ATHENS, Greece (AP) — Developments as tens of thousands of people fleeing war and poverty in their homelands embark on a quest to seek safety in Europe. All times local.
The United Nations' top official for refugees says European Union plans to take in about 160,000 migrants are insufficient, and is urging Europe to provide asylum-seekers with legal immigration options.
Antonio Guterres said the relocation program is a starting point but not enough. Speaking in Athens, he called for the EU to accept more refugees, and expand beyond Syrians, Iraqis and Eritreans.
More than 500,000 refugees or economic migrants have entered Europe this year, four-fifths of whom paid to be smuggled by sea to Greece from Turkey.
Guterres, the U.N. high commissioner for refugees, said that "doesn't make sense" when they could have a legal alternative.
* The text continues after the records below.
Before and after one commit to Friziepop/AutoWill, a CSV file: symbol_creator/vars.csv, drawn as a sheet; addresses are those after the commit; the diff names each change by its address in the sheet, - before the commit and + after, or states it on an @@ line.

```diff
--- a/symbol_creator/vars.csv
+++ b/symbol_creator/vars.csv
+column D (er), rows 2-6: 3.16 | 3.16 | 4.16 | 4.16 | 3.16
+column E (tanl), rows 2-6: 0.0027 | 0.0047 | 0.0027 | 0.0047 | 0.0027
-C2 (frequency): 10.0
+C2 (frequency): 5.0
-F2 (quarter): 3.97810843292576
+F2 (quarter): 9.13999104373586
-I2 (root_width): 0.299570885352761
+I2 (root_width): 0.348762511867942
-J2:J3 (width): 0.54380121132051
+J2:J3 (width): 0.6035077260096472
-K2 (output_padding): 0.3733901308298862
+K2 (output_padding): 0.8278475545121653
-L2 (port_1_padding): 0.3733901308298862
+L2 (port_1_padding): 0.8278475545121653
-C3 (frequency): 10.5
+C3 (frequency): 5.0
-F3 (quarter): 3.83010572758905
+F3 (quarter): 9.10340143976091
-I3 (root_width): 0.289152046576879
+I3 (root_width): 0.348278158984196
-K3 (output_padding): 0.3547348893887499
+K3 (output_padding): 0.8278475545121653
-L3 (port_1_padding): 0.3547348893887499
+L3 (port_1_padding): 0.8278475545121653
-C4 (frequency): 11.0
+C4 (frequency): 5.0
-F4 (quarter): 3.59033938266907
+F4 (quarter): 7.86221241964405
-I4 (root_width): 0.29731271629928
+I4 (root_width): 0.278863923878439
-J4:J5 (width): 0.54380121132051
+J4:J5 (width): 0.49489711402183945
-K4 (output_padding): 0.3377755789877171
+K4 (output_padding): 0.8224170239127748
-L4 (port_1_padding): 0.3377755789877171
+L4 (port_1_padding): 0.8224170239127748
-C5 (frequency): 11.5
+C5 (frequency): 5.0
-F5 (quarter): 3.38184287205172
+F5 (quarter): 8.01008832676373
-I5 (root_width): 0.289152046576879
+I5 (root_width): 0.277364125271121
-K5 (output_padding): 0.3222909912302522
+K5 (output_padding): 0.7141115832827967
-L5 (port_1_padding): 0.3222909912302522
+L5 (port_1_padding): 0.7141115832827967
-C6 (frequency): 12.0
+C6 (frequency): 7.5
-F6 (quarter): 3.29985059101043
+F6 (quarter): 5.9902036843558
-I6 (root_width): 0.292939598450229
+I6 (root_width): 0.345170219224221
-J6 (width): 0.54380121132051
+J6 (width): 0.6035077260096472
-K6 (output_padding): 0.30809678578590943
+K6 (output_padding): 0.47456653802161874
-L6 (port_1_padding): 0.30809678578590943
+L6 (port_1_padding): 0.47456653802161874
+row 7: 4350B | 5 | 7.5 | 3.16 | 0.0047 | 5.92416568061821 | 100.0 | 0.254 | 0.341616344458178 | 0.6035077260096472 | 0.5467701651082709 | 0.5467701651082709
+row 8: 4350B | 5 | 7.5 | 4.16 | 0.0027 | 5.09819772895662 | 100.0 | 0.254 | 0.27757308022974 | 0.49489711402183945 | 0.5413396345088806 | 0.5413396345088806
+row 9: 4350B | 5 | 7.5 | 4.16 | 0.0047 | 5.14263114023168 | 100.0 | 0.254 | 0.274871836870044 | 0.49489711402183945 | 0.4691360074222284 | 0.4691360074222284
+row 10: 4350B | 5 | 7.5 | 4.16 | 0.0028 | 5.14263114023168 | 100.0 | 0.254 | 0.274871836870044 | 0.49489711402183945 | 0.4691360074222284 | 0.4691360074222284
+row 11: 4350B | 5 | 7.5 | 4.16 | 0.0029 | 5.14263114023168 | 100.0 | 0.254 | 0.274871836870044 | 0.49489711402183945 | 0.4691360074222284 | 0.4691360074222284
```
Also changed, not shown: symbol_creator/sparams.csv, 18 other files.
He says: "We need to increase substantially the forms of people being able to come to Europe legally."
Hundreds of lawyers, retired judges and academics are urging Britain's government to take in more Syrian refugees, saying the offer of 20,000 is "too low, too slow and too narrow."
The letter published Monday says the U.K.'s offer is "deeply inadequate," noting that in Lebanon — a country of 5 million — there are 1.2 million registered Syrian refugees.
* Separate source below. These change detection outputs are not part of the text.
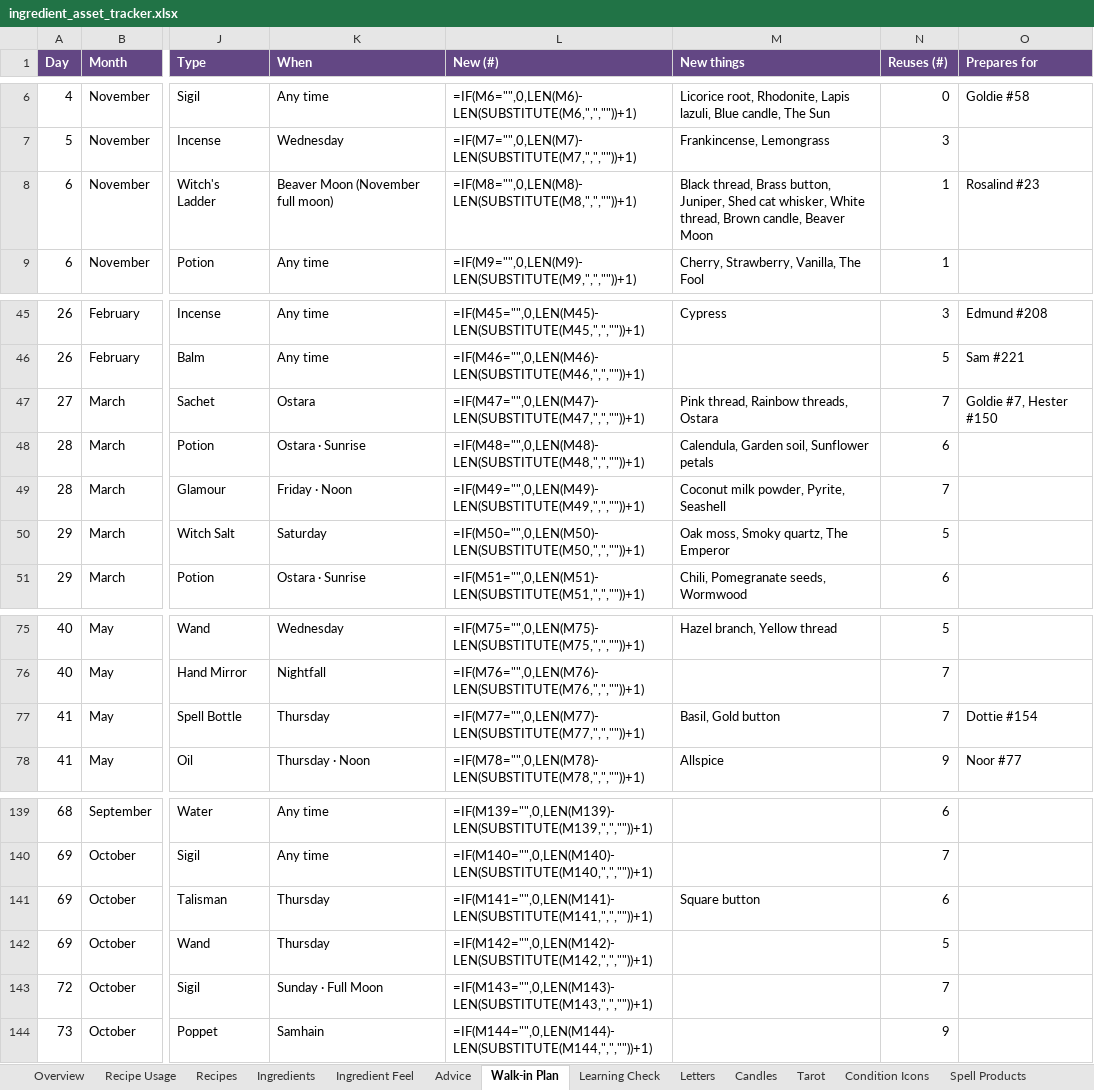
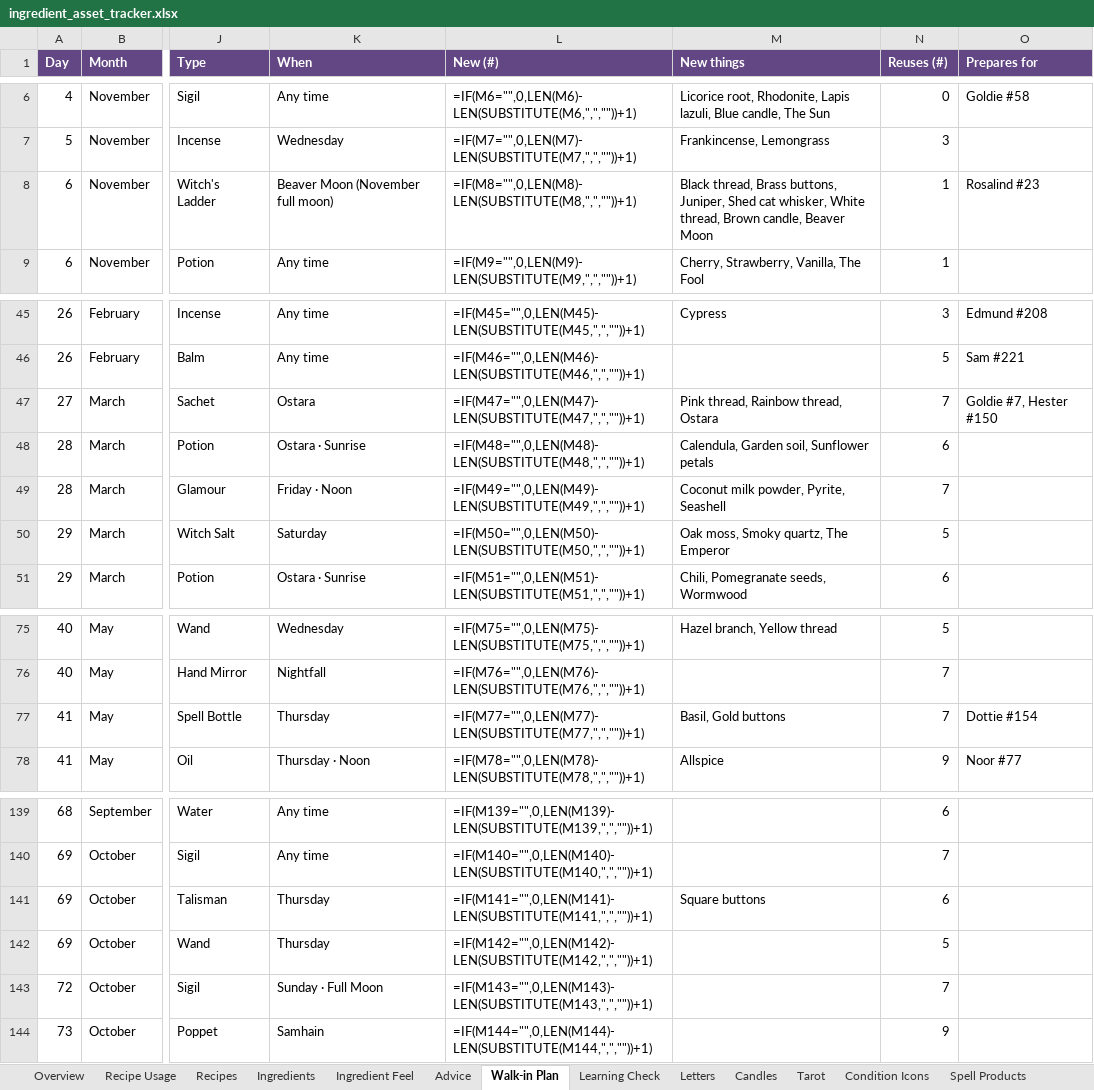
Before and after one commit to you36911-lab/The-Loveborne-Witchs-Emporium, an Excel workbook: ingredient_asset_tracker.xlsx, sheet Walk-in Plan, drawn as a sheet; only a part is shown, gaps mark what is left out; values as stored, in another font and other column widths than the file's, no borders; formulas without a stored value are shown as written; conditional formats not drawn; the diff names each change by its address in the sheet, - before the commit and + after, or states it on an @@ line.

```diff
--- a/ingredient_asset_tracker.xlsx (sheet Walk-in Plan)
+++ b/ingredient_asset_tracker.xlsx (sheet Walk-in Plan)
-M8 (New things): …thread, Brass button, Juniper, Shed…
+M8 (New things): …thread, Brass buttons, Juniper, Shed…
-M47 (New things): Pink thread, Rainbow threads, Ostara
+M47 (New things): Pink thread, Rainbow thread, Ostara
-M77 (New things): Basil, Gold button
+M77 (New things): Basil, Gold buttons
-M141 (New things): Square button
+M141 (New things): Square buttons
```
Also changed, not shown: sheet Recipe Usage, sheet Ingredients, sheet Ingredient Feel, sheet Letters, 11 other files.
The lawyers say that even though the refugees have a right to legal protection, they are being driven "into the hands of people-smugglers.'"
The lawyers, many of whom have a human rights background, say many members of the European Union make it impossible for people to seek asylum via normal means of travel and that the entire system is dysfunctional.
Greek authorities say they have rescued a total 1,624 refugees and economic migrants who entered the country in dozens of frail boats from neighboring Turkey over the past three days.
The coastguard said Monday that the migrants were picked up at sea in 47 incidents near Greece's eastern Aegean islands of Lesbos, Kos, Chios, Samos, Leros, Agathonissi and Farmakonissi.
Greece is the main entry point to the European Union for hundreds of thousands of people fleeing war and poverty in the Middle East and Africa. The vast majority pay criminal gangs to smuggle them to the eastern islands.